Some of the biggest tech companies in the world are players in the video streaming market. Apple (NASDAQ:AAPL) had an early lead in the streaming TV market — the first Apple TV streamers were released in 2007 — but has since fallen behind. Alphabet’s (NASDAQ:GOOG, NASDAQ:GOOGL) Google has its Chromecast streamers and Amazon (NASDAQ:AMZN) has a series of popular FireTV devices. All three have their software in various smart TVs as well (Apple was the latest to join that club), and video game consoles including the PlayStation and Xbox are also popular streaming platforms.
However, none of these can come close to the popularity of ROKU in the U.S. market.
According to a report released in June by Strategy Analytics, ROKU not only continues to dominate the U.S. streaming market, it’s continuing to expand its lead. In its first quarter, there were 41 million Roku-based devices in use nationally, including Roku’s own streamers and smart TVs running Roku software. Over 30% of all devices sold in Q1 that are capable of streaming TV were Roku-powered.

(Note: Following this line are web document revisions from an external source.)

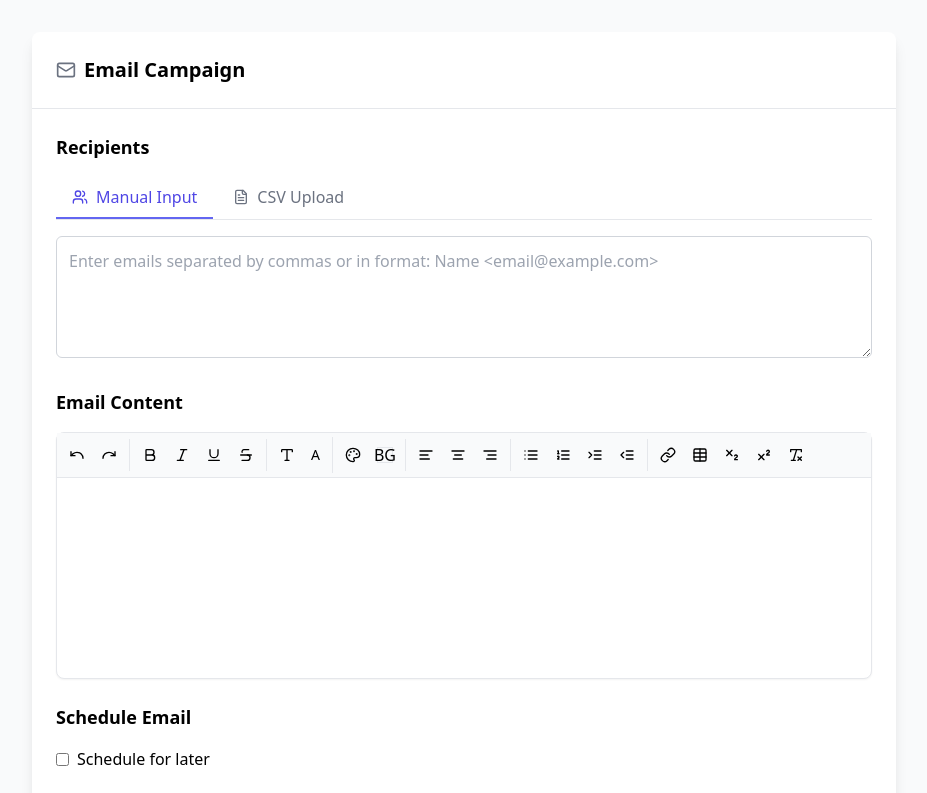
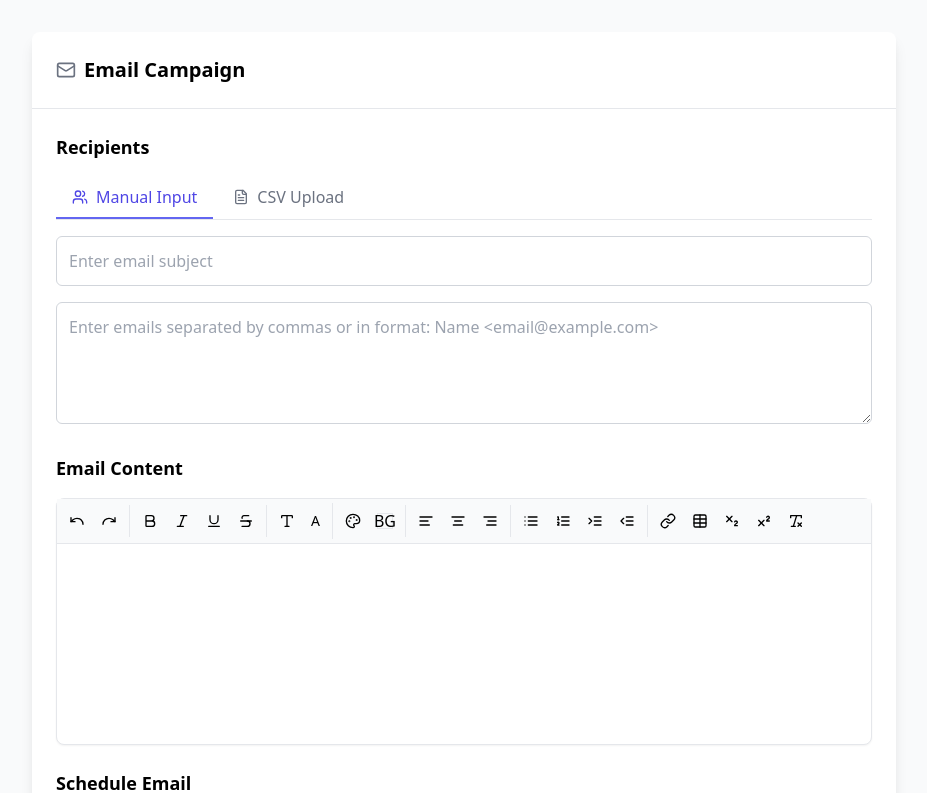
Before and after one commit to Lavavarshney/bulk-email-final, a React (Vite) app in the folder frontend/: page /demo in a window 1280 px wide. Shown: the top 793 px of the page, without its empty margins (176-1103 px from the left). Built offline with nearby package versions, Linux system fonts and the light colour scheme.

Commit message:
Update Demo.jsx

```diff
--- a/frontend/src/Demo.jsx
+++ b/frontend/src/Demo.jsx
@@ -282,7 +282,7 @@ const Demo = () => {
   const [activeTab, setActiveTab] = useState('manual');
   const [isPreviewOpen, setIsPreviewOpen] = useState(false);
   const [previewRecipient, setPreviewRecipient] = useState(null);
-
+  const[subject,setSubject] = useState('');
   // Handle rich text editor change
   const handleEditorChange = (content) => {
     setEmailContent(content);
@@ -382,14 +382,14 @@ const Demo = () => {
           emailList: recipients,
           scheduleEmail,
           scheduleTime,
+          subject, // Add subject here
           emailContent: getCompleteEmailContent(),
         }),
       });
 
       if (response.ok) {
         alert("Emails sent successfully!");
-      } else {
-        alert(response.data.message); // If error message is returned from backend
+        console.log("subject",subject);
       }
     } catch (error) {
       console.error(error);
@@ -451,6 +451,13 @@ const Demo = () => {
                 <div className="mt-4">
                   {activeTab === 'manual' && (
                     <div className="space-y-4">
+                                        <input
+  type="text"
+  value={subject}
+  onChange={(e) => setSubject(e.target.value)}
+  placeholder="Enter email subject"
+  className="w-full p-3 border border-gray-300 rounded-md focus:ring-indigo-500 focus:border-indigo-500"
+/>
                       <textarea
                         value={manualInput}
                         onChange={handleManualInputChange}
```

ROKU earns revenue when its streaming hardware is sold. But the real prize is the ongoing revenue it collects through selling advertising on Roku channels, and taking a cut of subscription services like Netflix (NASDAQ:NFLX) when customers sign up using a Roku device. In fact, the company makes more money on advertising and licensing than through hardware sales. The success in leveraging its platform to grow that ad revenue has helped propel ROKU stock to over 200% growth this year, and an all-time record high several weeks ago.
Analysts have downgraded ROKU stock at several points this year, based on concerns that deep-pocketed competitors would expand their U.S. offerings. However, at this point nothing has been able to slow ROKU’s momentum in this country.
Could Anything Stop ROKU?
The Strategy Analytics report spikes out one key challenge that ROKU faces: international expansion. The current ROKU stock price is based largely on the company’s success in the U.S. market, but globally Roku is less of a player. The brand is not as well known and lacks the partnerships it enjoys with manufacturers making smart TVs for the U.S. market.
In 2018 one in four smart TVs sold in the U.S. ran ROKU software, but globally it was just 4%.
ROKU is going to have to work with TV manufacturers and spend money on marketing in order to build brand awareness outside of the U.S. market. Making the challenge even more difficult, competitors like Google, Amazon, Samsung and Apple are already well established globally — meaning ROKU will have to not only convince consumers to buy into its platform, in many cases it will have to convince them to switch from a competing platform. And that’s much more difficult.
International expansion will be expensive. It’s going to take time and there are no guarantees the company can muscle in. If the status quo remains outside of the U.S. market, then Roku stock is limited by how much revenue it can squeeze out of American customers — and the risk that one of the big players like Amazon decides to take a more serious run at disrupting the U.S. streaming market.
However, if you look at international expansion as an opportunity, then Roku stock price still has room to grow, even as it creeps back toward $100. With ROKU continuing to gain ground today, it appears that is the attitude investors are taking at the moment.
As of this writing, Brad Moon did not hold a position in any of the aforementioned securities.